The present building dates from the 17th century and was designed by Sir Christopher Wren. The cathedral is one of London's most famous and most recognisable sights. At 365 feet (111m) high, it was the tallest building in London from 1710 to 1962, and its dome is also among the highest in the world .
St Paul's Cathedral today is a busy working church. Daily services are held every day to which all are welcome to attend. Whilst the Cathedral charges for those who wish to sightsee, it does not charge for people who want to worship. Those attending services at St Paul's do so at no cost. People seeking a place to be quiet and pray are admitted to the St Dunstan's Chapel free of charge. Admission on Sundays for all services is free and there is no sightseeing.
The Royal Family holds most of its important marriages, christenings and funerals at Westminster Abbey, but St Paul's was used for the marriage of Charles, Prince of Wales and Lady Diana Spencer. The religious service for Queen Victoria's Diamond Jubilee was also celebrated there.

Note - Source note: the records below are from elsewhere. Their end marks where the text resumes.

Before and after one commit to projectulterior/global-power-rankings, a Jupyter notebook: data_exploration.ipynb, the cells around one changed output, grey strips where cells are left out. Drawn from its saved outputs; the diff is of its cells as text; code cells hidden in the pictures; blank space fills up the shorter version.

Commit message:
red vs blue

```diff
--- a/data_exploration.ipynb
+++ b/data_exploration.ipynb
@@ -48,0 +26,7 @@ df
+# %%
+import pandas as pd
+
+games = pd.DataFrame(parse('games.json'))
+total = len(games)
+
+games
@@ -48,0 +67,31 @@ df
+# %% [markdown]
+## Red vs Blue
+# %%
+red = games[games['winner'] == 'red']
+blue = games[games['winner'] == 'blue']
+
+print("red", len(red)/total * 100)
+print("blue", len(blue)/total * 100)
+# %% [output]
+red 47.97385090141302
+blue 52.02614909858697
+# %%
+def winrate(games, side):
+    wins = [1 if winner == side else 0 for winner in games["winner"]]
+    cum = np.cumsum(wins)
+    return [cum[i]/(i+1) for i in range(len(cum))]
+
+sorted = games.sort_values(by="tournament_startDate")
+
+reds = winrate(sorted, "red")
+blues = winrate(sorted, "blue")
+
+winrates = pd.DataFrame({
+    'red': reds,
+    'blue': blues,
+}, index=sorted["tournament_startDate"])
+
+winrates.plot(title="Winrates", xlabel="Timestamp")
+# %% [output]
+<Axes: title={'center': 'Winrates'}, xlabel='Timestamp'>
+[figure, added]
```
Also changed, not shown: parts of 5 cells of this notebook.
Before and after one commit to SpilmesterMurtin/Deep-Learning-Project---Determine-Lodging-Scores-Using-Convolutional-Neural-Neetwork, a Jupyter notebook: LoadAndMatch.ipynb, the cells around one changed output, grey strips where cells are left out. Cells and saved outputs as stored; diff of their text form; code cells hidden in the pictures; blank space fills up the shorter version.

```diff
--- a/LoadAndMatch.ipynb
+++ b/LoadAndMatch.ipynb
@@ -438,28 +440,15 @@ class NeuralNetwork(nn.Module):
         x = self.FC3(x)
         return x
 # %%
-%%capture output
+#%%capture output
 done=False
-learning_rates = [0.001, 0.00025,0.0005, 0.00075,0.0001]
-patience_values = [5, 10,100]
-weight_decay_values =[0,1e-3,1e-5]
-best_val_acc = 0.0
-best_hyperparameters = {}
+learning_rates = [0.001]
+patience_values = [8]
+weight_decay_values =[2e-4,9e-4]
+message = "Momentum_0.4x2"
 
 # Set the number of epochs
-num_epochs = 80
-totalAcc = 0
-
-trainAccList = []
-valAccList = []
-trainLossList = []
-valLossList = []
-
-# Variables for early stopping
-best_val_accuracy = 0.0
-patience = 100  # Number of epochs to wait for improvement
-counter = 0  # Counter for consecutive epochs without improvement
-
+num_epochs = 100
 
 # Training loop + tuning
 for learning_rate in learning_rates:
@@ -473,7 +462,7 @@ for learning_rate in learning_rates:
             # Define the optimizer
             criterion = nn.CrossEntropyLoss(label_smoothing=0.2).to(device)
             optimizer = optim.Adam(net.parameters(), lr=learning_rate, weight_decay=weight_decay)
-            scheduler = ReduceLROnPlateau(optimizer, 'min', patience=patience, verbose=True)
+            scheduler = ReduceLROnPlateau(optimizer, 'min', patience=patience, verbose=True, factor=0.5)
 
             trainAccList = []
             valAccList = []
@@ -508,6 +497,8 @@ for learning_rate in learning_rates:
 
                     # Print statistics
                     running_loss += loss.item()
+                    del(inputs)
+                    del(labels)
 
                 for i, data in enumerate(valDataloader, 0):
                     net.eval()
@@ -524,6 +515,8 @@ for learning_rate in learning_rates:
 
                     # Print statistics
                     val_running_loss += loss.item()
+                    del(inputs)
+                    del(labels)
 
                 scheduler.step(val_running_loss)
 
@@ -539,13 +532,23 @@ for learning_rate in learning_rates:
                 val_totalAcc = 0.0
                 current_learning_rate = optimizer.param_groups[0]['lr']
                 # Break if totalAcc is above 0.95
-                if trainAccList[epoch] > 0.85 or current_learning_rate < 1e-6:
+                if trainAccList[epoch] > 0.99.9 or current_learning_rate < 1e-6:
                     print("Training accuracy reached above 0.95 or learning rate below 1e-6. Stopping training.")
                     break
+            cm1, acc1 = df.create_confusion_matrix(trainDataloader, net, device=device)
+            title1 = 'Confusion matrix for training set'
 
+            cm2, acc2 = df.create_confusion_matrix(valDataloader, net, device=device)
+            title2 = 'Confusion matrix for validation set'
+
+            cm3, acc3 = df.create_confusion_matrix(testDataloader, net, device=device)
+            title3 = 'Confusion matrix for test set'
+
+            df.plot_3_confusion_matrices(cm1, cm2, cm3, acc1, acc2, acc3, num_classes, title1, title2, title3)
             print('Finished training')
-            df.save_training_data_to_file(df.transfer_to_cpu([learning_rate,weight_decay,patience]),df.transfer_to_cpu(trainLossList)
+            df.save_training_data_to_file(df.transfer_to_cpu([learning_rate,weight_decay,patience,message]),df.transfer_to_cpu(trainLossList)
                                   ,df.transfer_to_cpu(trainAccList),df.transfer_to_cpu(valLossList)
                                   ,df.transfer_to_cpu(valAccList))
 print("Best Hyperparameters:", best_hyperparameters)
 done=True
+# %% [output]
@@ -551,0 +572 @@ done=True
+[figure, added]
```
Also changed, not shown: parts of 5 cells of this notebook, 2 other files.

In 2001, Britain's memorial service to honour the victims of the September 11, 2001 attacks was held at the cathedral, attended by the Royal Family Westminster Abbey The marriage of prince Charles and Lady Diana at St. Paul’s Cathedral
It is possible to climb the 530 steps to the Golden Gallery, where there are panoramic views of London from 280 ft above.
In 2000, the cathedral began a major restoration programme to celebrate the 300th anniversary of its 'topping out'. The restoration programme cost £40 million, and involves repair and cleaning of the building, and improvement of visitor facilities, such as accessibility for the disabled, and provision of additional educational facilities. The programme of cleaning and repairs will be finished by 2011. Interior view
The cathedral is built of Portland stone in a late Renaissance style . Its impressive dome was inspired by St Peter's Basilica in Rome. It rises 365 feet (108 m) to the cross at its summit, making it a famous London landmark.
This cathedral has survived despite being targeted during the Blitz- it was struck by bombs on 10 October 1940 and 17 April 1941
In 2007, the World Monuments Fund and American Express awarded St Paul's a grant as part of their Sustainable Tourism initiative. The project will open up rarely seen areas, relieve crowding in the nave - which suffers heavily from foot traffic and fluctuations in humidity